A team of loggers from The Georgia Kraft Corp. were cutting off the top of a chestnut oak tree to load it into a transport truck in 1980 when they came across an unusual sight.


They discovered a white and brown dog staring at them from the hollow space in the log. The dog’s body was exceptionally well preserved, despite the fact that no Egyptian mummification techniques were used to preserve him.

It was approximately 1960 when the hunting dog ran into a hole at the bottom of a tree and shimmed 28 feet up, and the loggers arrived about 20 years later to save the canine from his unfortunate fate. “Because he’s a hunting dog, we assumed he was chasing something in the tree.” Southern Forest World’s owner, Bertha Sue Dixon, told Newsweek.

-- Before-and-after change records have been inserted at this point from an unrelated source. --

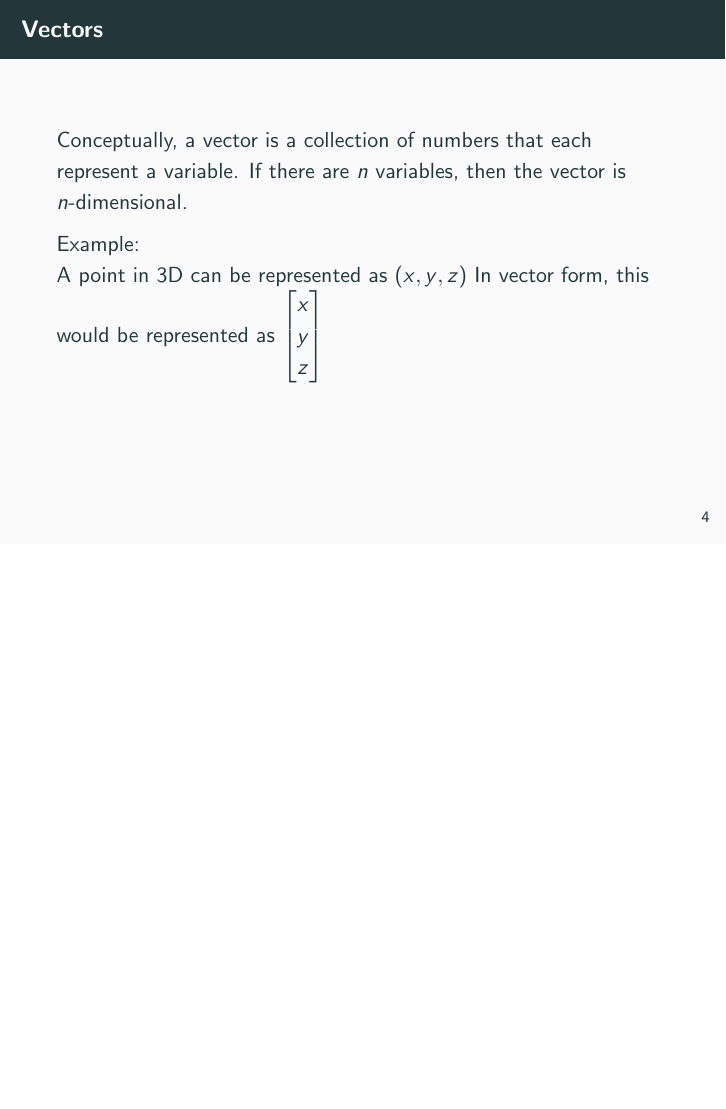
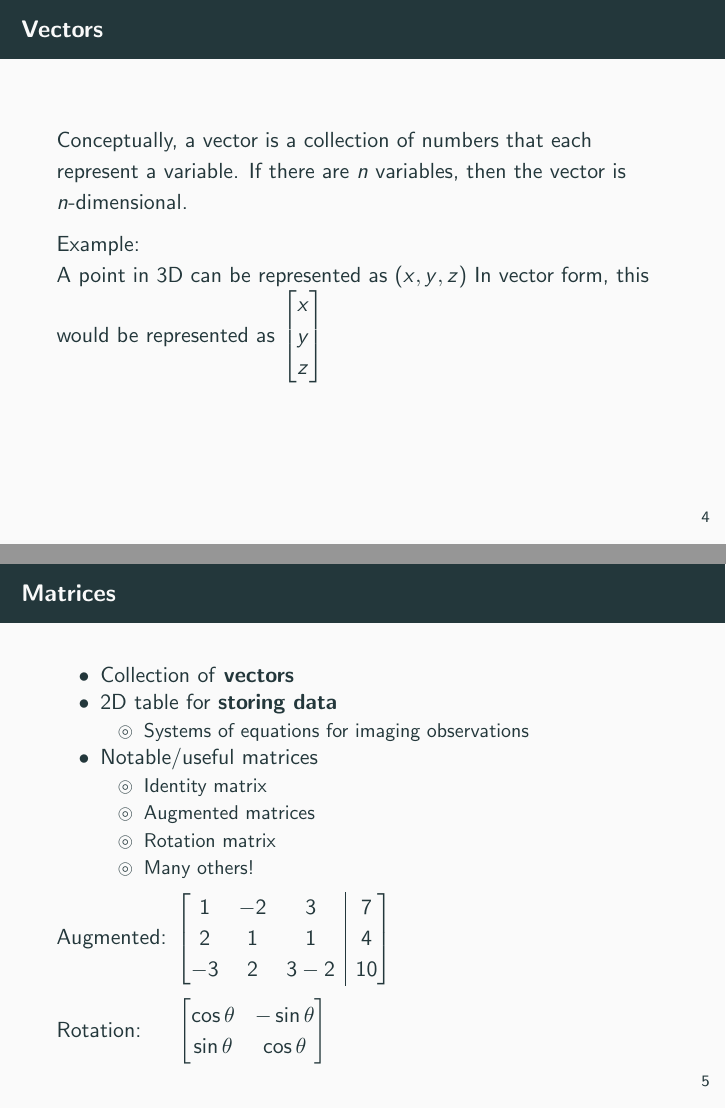
Before and after one commit to hkntutoring/ee16a-mt1-review, LaTeX slides (ee16a_mt1.tex): page 5 of 5 before the commit and pages 5 and 6 of 6 after it, the two joined at a grey line, the shorter picture padded with empty space. Compiled offline with pdfLaTeX.

Commit message:
finished matrix slide

```diff
--- a/ee16a_mt1.tex
+++ b/ee16a_mt1.tex
@@ -7,7 +7,16 @@
 \usepackage[siunitx, american]{circuitikz}
 \usepackage{hyperref}
 \usepackage{cancel}
+\usepackage{amssymb}
+\usepackage{amsmath}
 \usetikzlibrary{automata, arrows}
+
+\makeatletter
+\renewcommand*\env@matrix[1][*\c@MaxMatrixCols c]{%
+  \hskip -\arraycolsep
+  \let\@ifnextchar\new@ifnextchar
+  \array{#1}}
+\makeatother
 
 \title{EECS 16A Midterm 1 Review Session}
 \author{Presented by \textless NAMES \textgreater (HKN)}
@@ -54,4 +63,39 @@ In vector form, this would be represented as $\begin{bmatrix} x \\ y \\ z \\ \en
 \end{frame}
 
 
+\begin{frame}[t]\vspace{5pt}
+\frametitle{Matrices}
+\begin{itemize}
+\item Collection of \textbf{vectors}
+\item 2D table for \textbf{storing data}
+	\begin{itemize}
+		\item[$\circledcirc$] Systems of equations for imaging observations
+	\end{itemize}
+\item Notable/useful matrices
+	\begin{itemize}
+		\item[$\circledcirc$] Identity matrix
+		\item[$\circledcirc$] Augmented matrices
+		\item[$\circledcirc$] Rotation matrix
+		\item[$\circledcirc$] Many others!
+	\end{itemize}
+\end{itemize}
+
+Augmented:
+$\begin{bmatrix}[ccc|c]
+1 & -2 & 3 & 7\\
+2 & 1 & 1 & 4\\
+-3 & 2 & 3-2& 10\\
+\end{bmatrix}$
+
+Rotation: \hspace{9pt}
+$\begin{bmatrix}
+\cos{\theta} & -\sin{\theta} \\
+\sin{\theta} & \cos{\theta} \\
+
+\end{bmatrix}$
+
+\end{frame}
+
+
+
 \end{document}
```
Also changed, not shown: ee16a_mt1.pdf.
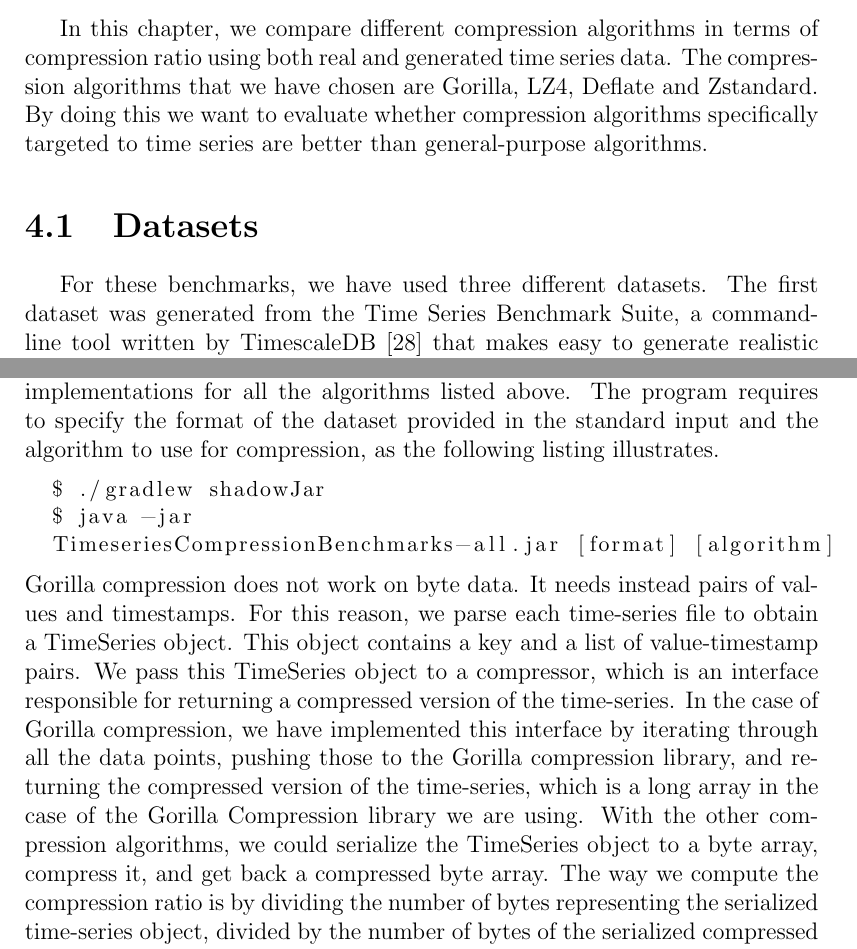
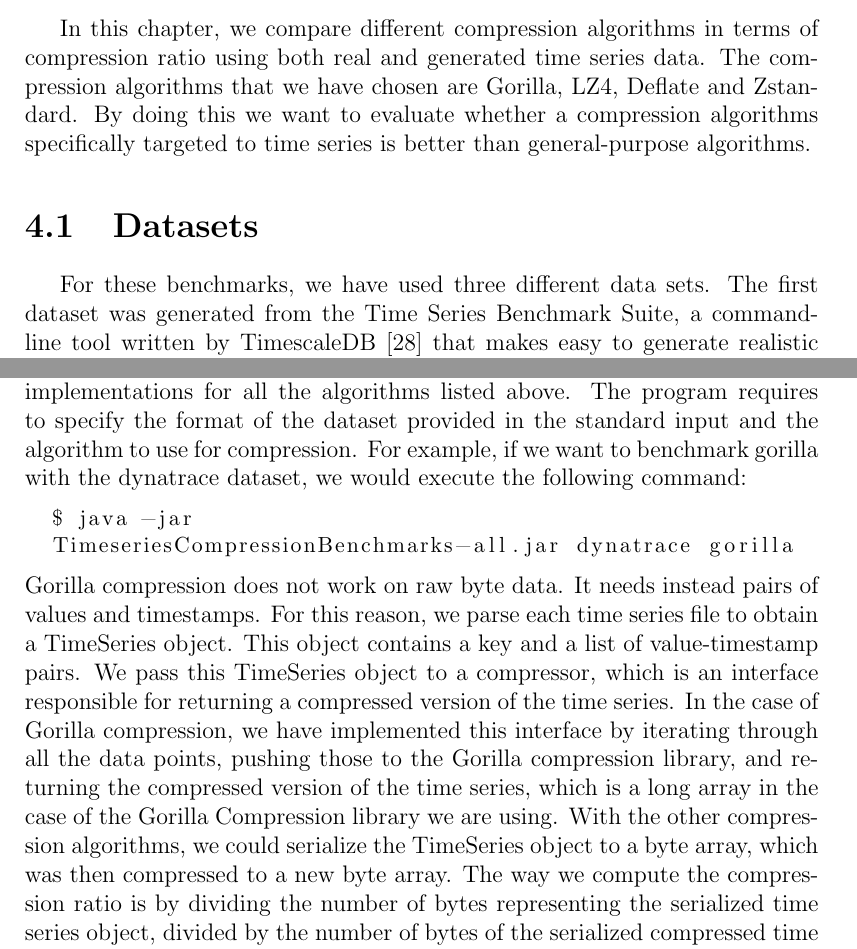
Before and after one commit to dovidio/ts-compression-thesis, a LaTeX thesis (thesis/tesi.tex, which reads thesis/chapter4.tex): two parts of pages 35 and 37 of 46, joined at a grey line, cut so that both start at the same text. Compiled offline with pdfLaTeX.

Commit message:
minor fixes

```diff
--- a/thesis/chapter4.tex
+++ b/thesis/chapter4.tex
@@ -1,13 +1,13 @@
 \chapter{Empirical evaluation of compression algorithms}
 In this chapter, we compare different compression algorithms in terms of compression ratio using both real
 and generated time series data. The compression algorithms that we have chosen are Gorilla, LZ4,
-Deflate and Zstandard. By doing this we want to evaluate whether compression algorithms specifically
-targeted to time series are better than general-purpose algorithms.
+Deflate and Zstandard. By doing this we want to evaluate whether a compression algorithms specifically
+targeted to time series is better than general-purpose algorithms.
 
 \section{Datasets}
-For these benchmarks, we have used three different datasets. The first dataset was generated from the
+For these benchmarks, we have used three different data sets. The first dataset was generated from the
 Time Series Benchmark Suite, a command-line tool written by TimescaleDB \cite{timescale_2019_timescaletsbs} that makes
-easy to generate realistic time-series data to benchmark different time series databases.
+easy to generate realistic time series data to benchmark different time series databases.
 The second dataset was created by using Dynatrace. Dynatrace is a Software Intelligence platform with a strong
 emphasis on application performance monitoring. The datasets consist of metrics gathered from
 different hosts running a wide range of applications under different loads.
@@ -53,27 +53,27 @@ We have created a Java program that reads data from the input stream and returns
 achieved by the algorithm selected. We decided to use Java because we could easily find implementations for
 all the algorithms listed above.
 The program requires to specify the format of the dataset provided in the standard input and the
-algorithm to use for compression, as the following listing illustrates.
+algorithm to use for compression. For example, if we want to benchmark gorilla with the dynatrace dataset,
+we would execute the following command:
 \lstset{
     basicstyle=\small,
     stringstyle=\ttfamily
 }
 \begin{lstlisting}[language=bash]
-  $ ./gradlew shadowJar
   $ java -jar
-  TimeseriesCompressionBenchmarks-all.jar [format] [algorithm]
+  TimeseriesCompressionBenchmarks-all.jar dynatrace gorilla
 \end{lstlisting}
-Gorilla compression does not work on byte data. It needs instead pairs of values and timestamps.
-For this reason, we parse each time-series file to obtain a TimeSeries object.
+Gorilla compression does not work on raw byte data. It needs instead pairs of values and timestamps.
+For this reason, we parse each time series file to obtain a TimeSeries object.
 This object contains a key and a list of value-timestamp pairs.
-We pass this TimeSeries object to a compressor, which is an interface responsible for returning a compressed version of the time-series.
+We pass this TimeSeries object to a compressor, which is an interface responsible for returning a compressed version of the time series.
 In the case of Gorilla compression, we have implemented this interface by iterating through all
 the data points, pushing those to the Gorilla compression library, and returning the compressed
-version of the time-series, which is a long array in the case of the Gorilla Compression library we are using.
+version of the time series, which is a long array in the case of the Gorilla Compression library we are using.
 With the other compression algorithms, we could serialize the TimeSeries
-object to a byte array, compress it, and get back a compressed byte array.
+object to a byte array, which was then compressed to a new byte array.
 The way we compute the compression ratio is by dividing the number of bytes representing the serialized
-time-series object, divided by the number of bytes of the serialized compressed time-series.
+time series object, divided by the number of bytes of the serialized compressed time series.
 The code is available on github \cite{dovidio_2019_dovidiotscompressionthesis}.
 For gorilla compression, we have used an open source java implementation of the algorithm
 \cite{burmanm_2018_burmanmgorillatsc}. Deflate, on the other hand, is already present in the the package
```
Also changed, not shown: thesis/chapter4.tex (8 more changed lines).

However, the higher the dog climbed, the narrower the tree became, and the dog became trapped. He was never able to catch its prey, and no one noticed him inside the trunk. He was unable to escape on his own and remained in the unintentional trap, and the dog died as a result of being unable to turn around. When the loggers discovered him, all that remained was a dried, mummified hound, petrified in an endless struggle to escape.


But the question remains as to how the dog’s body remained preserved for so long in the absence of an Egyptian mummification technique. The simple answer is that the properties of his wooden tomb did the work.

Stuckie - The Mummified dog, got his name in 2002 naming contest

When a human or animal dies, the biological mechanisms that keep microbes under control are normally disrupted, leaving the body’s microbes unchecked. In the absence of normal guardians, they begin to eat the body, and the microorganisms in the gut begin the process of putrefaction.


“They grow, they reproduce, and they start taking over the body,” Kristina Killgrove, a biological anthropologist at the University of West Florida who studies decay in humans explained how the tree itself dry preserved the dog.

She further added, “That’s the disgusting part, the body bloats and decays, and bacteria, fungi, insects and other animals come to eat the remains.”

But the tree Stuckie was stuck in, prevented anything like this to happen, the chestnut oak became his coffin. It contains tannin, which is used to tan animal pelts and keeps them from decaying. Tannin is a material that dries out the surrounding and retains moisture, or a natural “desiccant.” It provided relatively dry conditions as oak’s tannic acid, helped to harden the animal’s skin.


Also, when an animal died in the wild, it was usually eaten by other animals within a day or two, but in the case of Stuckie, he was stuck inside a tree, and it was highly unlikely that other animals could reach it, and due to the height of the body, which was deep inside the tree, it was also unlikely that other animals could smell it.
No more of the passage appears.